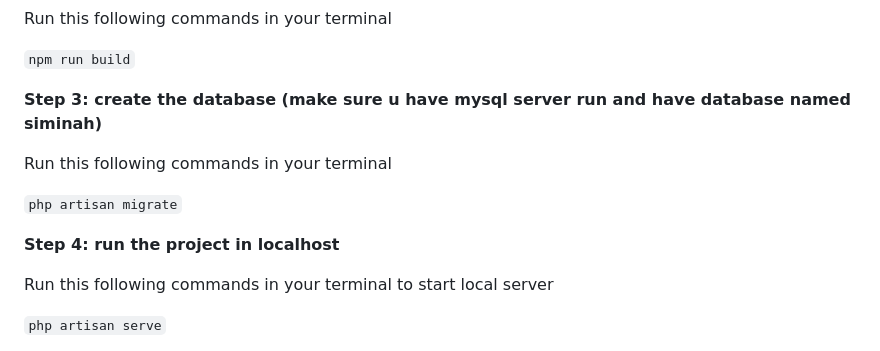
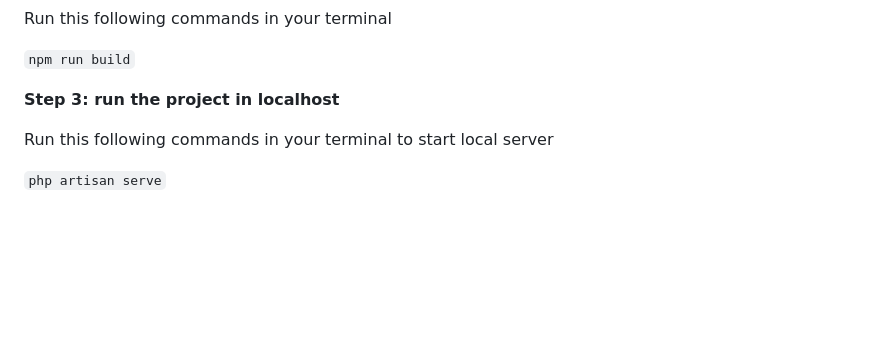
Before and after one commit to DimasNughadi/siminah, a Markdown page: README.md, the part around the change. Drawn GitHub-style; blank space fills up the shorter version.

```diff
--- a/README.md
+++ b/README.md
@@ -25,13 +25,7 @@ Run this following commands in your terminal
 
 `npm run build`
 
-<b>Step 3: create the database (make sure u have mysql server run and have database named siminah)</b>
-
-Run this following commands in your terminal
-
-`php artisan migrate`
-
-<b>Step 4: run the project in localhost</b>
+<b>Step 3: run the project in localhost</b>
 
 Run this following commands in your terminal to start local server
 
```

▬▬▬

> EXERCISE REQUIREMENTS: Please print the data above once more, exactly as it appears, with no pictures.

> RESPONSE BOX:
Before and after one commit to DimasNughadi/siminah, a Markdown page: README.md, the part around the change. Drawn GitHub-style; blank space fills up the shorter version.

```diff
--- a/README.md
+++ b/README.md
@@ -25,13 +25,7 @@ Run this following commands in your terminal
 
 `npm run build`
 
-<b>Step 3: create the database (make sure u have mysql server run and have database named siminah)</b>
-
-Run this following commands in your terminal
-
-`php artisan migrate`
-
-<b>Step 4: run the project in localhost</b>
+<b>Step 3: run the project in localhost</b>
 
 Run this following commands in your terminal to start local server
 
```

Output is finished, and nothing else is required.